Below are records to repeat exactly; copy them without the pictures.

=== Data for review ===

>>>

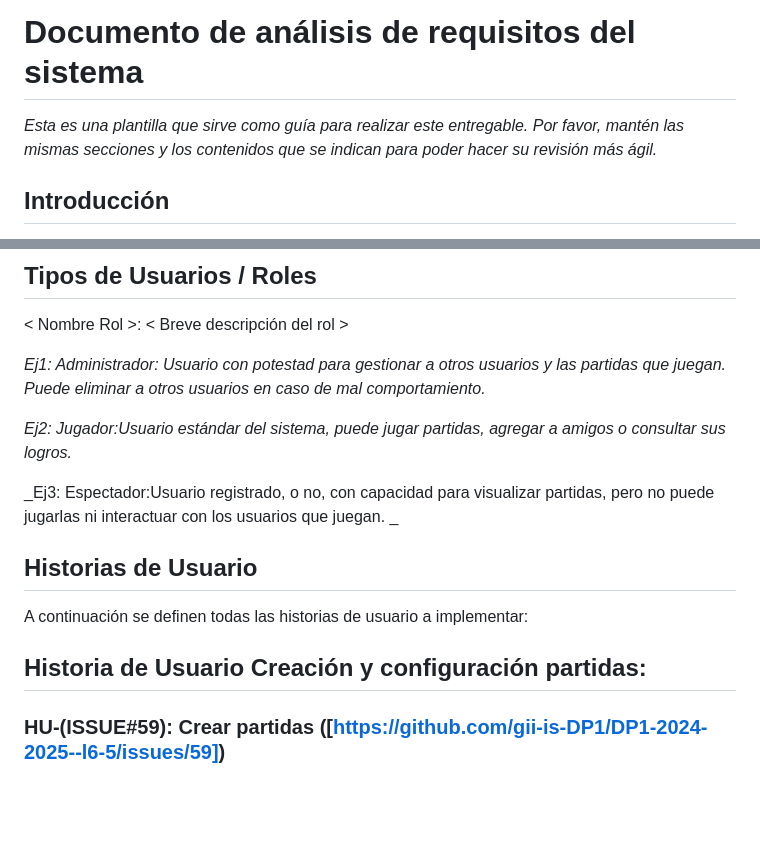
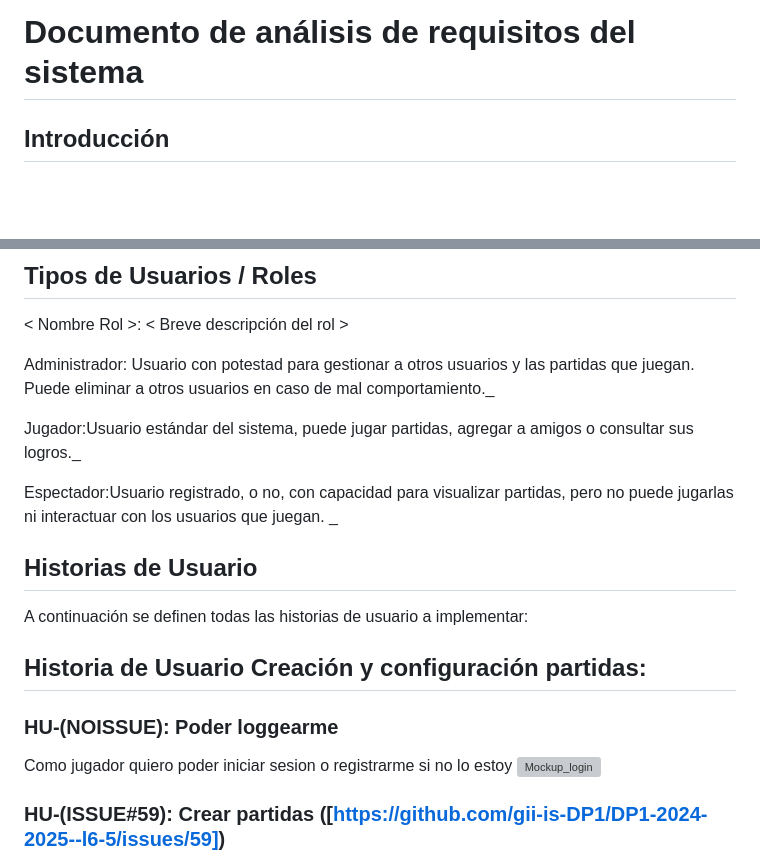
Before and after one commit to Davidvt04/TrucoFront, a Markdown page: docs/deliverables/Análisis de requisitos del sistema.md, 2 parts joined by grey strips. Drawn GitHub-style; blank space fills up the shorter version; grey boxes are pictures that could not be loaded.

Commit message:
Completadas con los mockups las historias de usuario

```diff
--- a/docs/deliverables/Análisis de requisitos del sistema.md
+++ b/docs/deliverables/Análisis de requisitos del sistema.md
@@ -1,6 +1,4 @@
 # Documento de análisis de requisitos del sistema
-
-_Esta es una plantilla que sirve como guía para realizar este entregable. Por favor, mantén las mismas secciones y los contenidos que se indican para poder hacer su revisión más ágil._
 
 ## Introducción
 
@@ -33,17 +31,19 @@ Para que los jugadores del mismo equipo se comuniquen existen señas (puesto a q
 
 < Nombre Rol >: < Breve descripción del rol >
 
-_Ej1: Administrador: Usuario con potestad para gestionar a otros usuarios y las partidas que juegan. Puede eliminar a otros usuarios en caso de mal comportamiento._
+Administrador: Usuario con potestad para gestionar a otros usuarios y las partidas que juegan. Puede eliminar a otros usuarios en caso de mal comportamiento._
 
-_Ej2: Jugador:Usuario estándar del sistema, puede jugar partidas, agregar a amigos o consultar sus logros._
+Jugador:Usuario estándar del sistema, puede jugar partidas, agregar a amigos o consultar sus logros._
 
-_Ej3: Espectador:Usuario registrado, o no, con capacidad para visualizar partidas, pero no puede jugarlas ni interactuar con los usuarios que juegan. _
-
+Espectador:Usuario registrado, o no, con capacidad para visualizar partidas, pero no puede jugarlas ni interactuar con los usuarios que juegan. _
 
 
 ## Historias de Usuario
 
 A continuación se definen  todas las historias de usuario a implementar:
  ## Historia de Usuario Creación y configuración partidas:
+ ### HU-(NOISSUE): Poder loggearme
+Como jugador quiero poder iniciar sesion o registrarme si no lo estoy
+ ![Mockup_login](https://github.com/user-attachments/assets/1574d025-ee65-4937-b503-1d9ed27fd810)
  ### HU-(ISSUE#59): Crear partidas ([https://github.com/gii-is-DP1/DP1-2024-2025--l6-5/issues/59])
 Como jugador quiero que el sistema me permita crear las partidas para poder jugar
```
Also changed, not shown: other parts of docs/deliverables/Análisis de requisitos del sistema.md (+4 -2 lines).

<<<

=== Reply to the task ===
Before and after one commit to Davidvt04/TrucoFront, a Markdown page: docs/deliverables/Análisis de requisitos del sistema.md, 2 parts joined by grey strips. Drawn GitHub-style; blank space fills up the shorter version; grey boxes are pictures that could not be loaded.

Commit message:
Completadas con los mockups las historias de usuario

```diff
--- a/docs/deliverables/Análisis de requisitos del sistema.md
+++ b/docs/deliverables/Análisis de requisitos del sistema.md
@@ -1,6 +1,4 @@
 # Documento de análisis de requisitos del sistema
-
-_Esta es una plantilla que sirve como guía para realizar este entregable. Por favor, mantén las mismas secciones y los contenidos que se indican para poder hacer su revisión más ágil._
 
 ## Introducción
 
@@ -33,17 +31,19 @@ Para que los jugadores del mismo equipo se comuniquen existen señas (puesto a q
 
 < Nombre Rol >: < Breve descripción del rol >
 
-_Ej1: Administrador: Usuario con potestad para gestionar a otros usuarios y las partidas que juegan. Puede eliminar a otros usuarios en caso de mal comportamiento._
+Administrador: Usuario con potestad para gestionar a otros usuarios y las partidas que juegan. Puede eliminar a otros usuarios en caso de mal comportamiento._
 
-_Ej2: Jugador:Usuario estándar del sistema, puede jugar partidas, agregar a amigos o consultar sus logros._
+Jugador:Usuario estándar del sistema, puede jugar partidas, agregar a amigos o consultar sus logros._
 
-_Ej3: Espectador:Usuario registrado, o no, con capacidad para visualizar partidas, pero no puede jugarlas ni interactuar con los usuarios que juegan. _
-
+Espectador:Usuario registrado, o no, con capacidad para visualizar partidas, pero no puede jugarlas ni interactuar con los usuarios que juegan. _
 
 
 ## Historias de Usuario
 
 A continuación se definen  todas las historias de usuario a implementar:
  ## Historia de Usuario Creación y configuración partidas:
+ ### HU-(NOISSUE): Poder loggearme
+Como jugador quiero poder iniciar sesion o registrarme si no lo estoy
+ ![Mockup_login](https://github.com/user-attachments/assets/1574d025-ee65-4937-b503-1d9ed27fd810)
  ### HU-(ISSUE#59): Crear partidas ([https://github.com/gii-is-DP1/DP1-2024-2025--l6-5/issues/59])
 Como jugador quiero que el sistema me permita crear las partidas para poder jugar
```
Also changed, not shown: other parts of docs/deliverables/Análisis de requisitos del sistema.md (+4 -2 lines).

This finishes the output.